John Morris, West’s team advisor, said that even though the HSEL has been active since 2013, West started up its team at the start of the school year, and represents the continued growth of Esports as it gains interest at high schools and middle schools.
“It’s pretty big now. There are even college teams,” Morris said. “The closest one to here, U.C. Berkeley, has an Esports team. They recruit. They get scholarships, just like any sport or educational opportunity.”
Morris, West High’s aerospace and Junior Air Force ROTC instructor, said that the COVID-19 pandemic and remote instruction may not have sparked the interest in Esports, but it did motivate more students to get involved once West High announced at the start of the school year that it was going to have a team.
“They had a couple students that had talked about it last year, but it really wasn’t going anywhere, as far as trying to get people involved,” Morris said. “The beginning of this school year there was quite a bit of interest, probably because they were already home anyway, probably playing video games after school anyway.”
“Once it started and people realized it was actually going to be a thing there were a lot of people that showed up.”
West continues to be active in Generation Esports’ HSEL Spring Major, where the team holds first place in the standings. Morris said West will eventually join Esports competition under the California Interscholastic Federation, which sanctions all traditional high school sports.

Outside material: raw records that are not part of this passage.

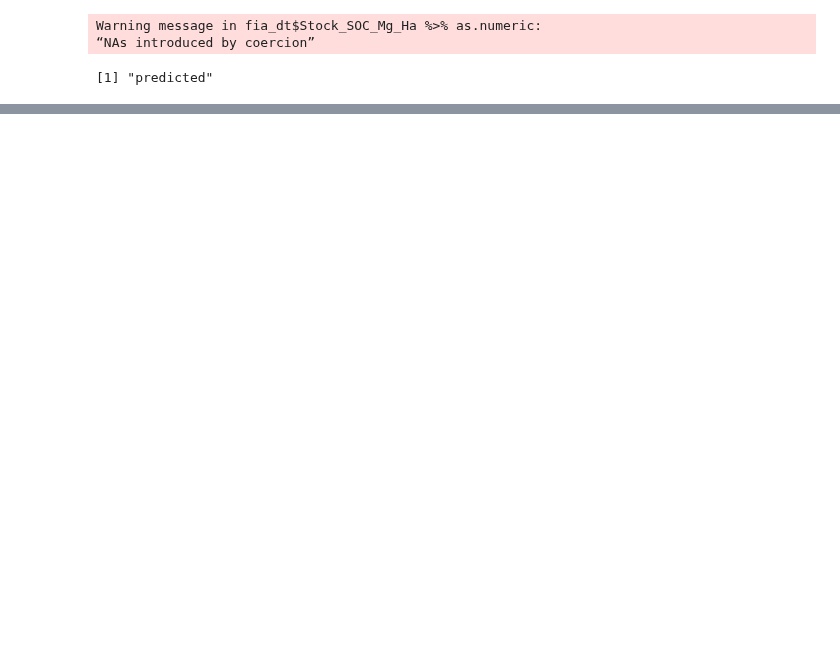
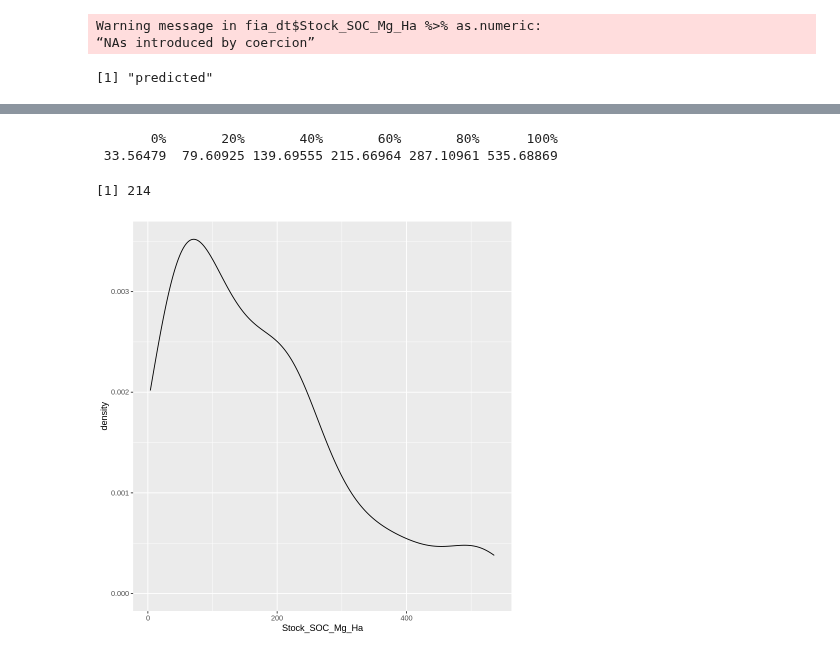
Before and after one commit to seismosmsr/hawaii_soils, a Jupyter notebook: Hawaii_Soils_Analysis.ipynb, the cells around one changed output, grey strips where cells are left out. Drawn from its saved outputs; the diff is of its cells as text; code cells hidden in the pictures; blank space fills up the shorter version.

```diff
--- a/Hawaii_Soils_Analysis.ipynb
+++ b/Hawaii_Soils_Analysis.ipynb
@@ -246,4 +255,17 @@ sim_c_sum_dt[,rmse:=mean(((predicted-SOC_Mg_Ha))^2),by =.(PLOT,id)]
 # %%
 sim_c_sum_dt[,rmse_p:=mean(((predicted-SOC_Mg_Ha)/SOC_Mg_Ha)^2),by =.(PLOT,id)]
 # %%
-fia_dt[,list(SOC_Mg_Ha = sum(SOC_Mg_Ha %>% as.numeric)),by = PLOT]$SOC_Mg_Ha %>% quantile(c(0,.2,.4,.6,.8,1))
+sim_c_sum_dt[rmse_p<.01,list(SOC_Mg_Ha = mean(SOC_Mg_Ha %>% as.numeric)),by = PLOT]$SOC_Mg_Ha %>% quantile(c(0,.2,.4,.6,.8,1))
+# %% [output]
+       0%       20%       40%       60%       80%      100%
+ 33.56479  79.60925 139.69555 215.66964 287.10961 535.68869
+# %%
+sim_c_sum_dt
+# %% [output]
+[1] 214
+# %%
+c[,list(Stock_SOC_Mg_Ha = mean(SOC_Mg_Ha %>% as.numeric)),by = PLOT] %>%
+  ggplot(aes(x=Stock_SOC_Mg_Ha))+
+  geom_density()
+# %% [output]
+[figure, added]
```
Also changed, not shown: parts of 24 cells of this notebook.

CIF joined the Esports trend in the fall of 2019. Participation includes the same eligibility standards as traditional athletics, and it operates through PlayVS, which provides the online platform for scheduling, competition and rankings.
Morris said about 100 students signed up when West started its Esports team in the fall and 65 have stayed active, with the numbers dropping after participants discovered that it requires a serious commitment that includes meetings and practices where players develop skills and teamwork, as well as a commitment to the HSEL schedule.
They also discover that many people across the country are serious about Esports competition, and the ways that competition can lead to college and professional opportunities.
“Just playing video games itself can lead them to wanting to pursue computer science. It can lead to creating video games,” Morris said. “There are competitive Esports games all over. There are million-dollar prizes for people who win Esports tournaments. They have sponsors like any other sports teams.”
• Contact Bob Brownne at firstname.lastname@example.org, or call 209-830-4227.